» RAW DATA
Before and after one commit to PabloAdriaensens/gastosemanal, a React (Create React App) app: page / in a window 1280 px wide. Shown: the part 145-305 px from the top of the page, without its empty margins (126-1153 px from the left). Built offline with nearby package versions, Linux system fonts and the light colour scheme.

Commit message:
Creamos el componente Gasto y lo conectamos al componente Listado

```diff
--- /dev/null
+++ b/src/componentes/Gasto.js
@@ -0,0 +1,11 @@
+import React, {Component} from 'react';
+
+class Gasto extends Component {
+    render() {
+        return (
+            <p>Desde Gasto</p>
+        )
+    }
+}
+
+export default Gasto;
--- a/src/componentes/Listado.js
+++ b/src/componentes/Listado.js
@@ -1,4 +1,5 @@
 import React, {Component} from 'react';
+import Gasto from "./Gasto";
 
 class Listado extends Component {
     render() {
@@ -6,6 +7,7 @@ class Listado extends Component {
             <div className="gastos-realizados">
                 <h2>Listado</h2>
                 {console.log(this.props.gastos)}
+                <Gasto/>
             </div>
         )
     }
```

» ABOUT THIS EXERCISE
Each entry above should be restated exactly as supplied.

» ANSWER SECTION
Before and after one commit to PabloAdriaensens/gastosemanal, a React (Create React App) app: page / in a window 1280 px wide. Shown: the part 145-305 px from the top of the page, without its empty margins (126-1153 px from the left). Built offline with nearby package versions, Linux system fonts and the light colour scheme.

Commit message:
Creamos el componente Gasto y lo conectamos al componente Listado

```diff
--- /dev/null
+++ b/src/componentes/Gasto.js
@@ -0,0 +1,11 @@
+import React, {Component} from 'react';
+
+class Gasto extends Component {
+    render() {
+        return (
+            <p>Desde Gasto</p>
+        )
+    }
+}
+
+export default Gasto;
--- a/src/componentes/Listado.js
+++ b/src/componentes/Listado.js
@@ -1,4 +1,5 @@
 import React, {Component} from 'react';
+import Gasto from "./Gasto";
 
 class Listado extends Component {
     render() {
@@ -6,6 +7,7 @@ class Listado extends Component {
             <div className="gastos-realizados">
                 <h2>Listado</h2>
                 {console.log(this.props.gastos)}
+                <Gasto/>
             </div>
         )
     }
```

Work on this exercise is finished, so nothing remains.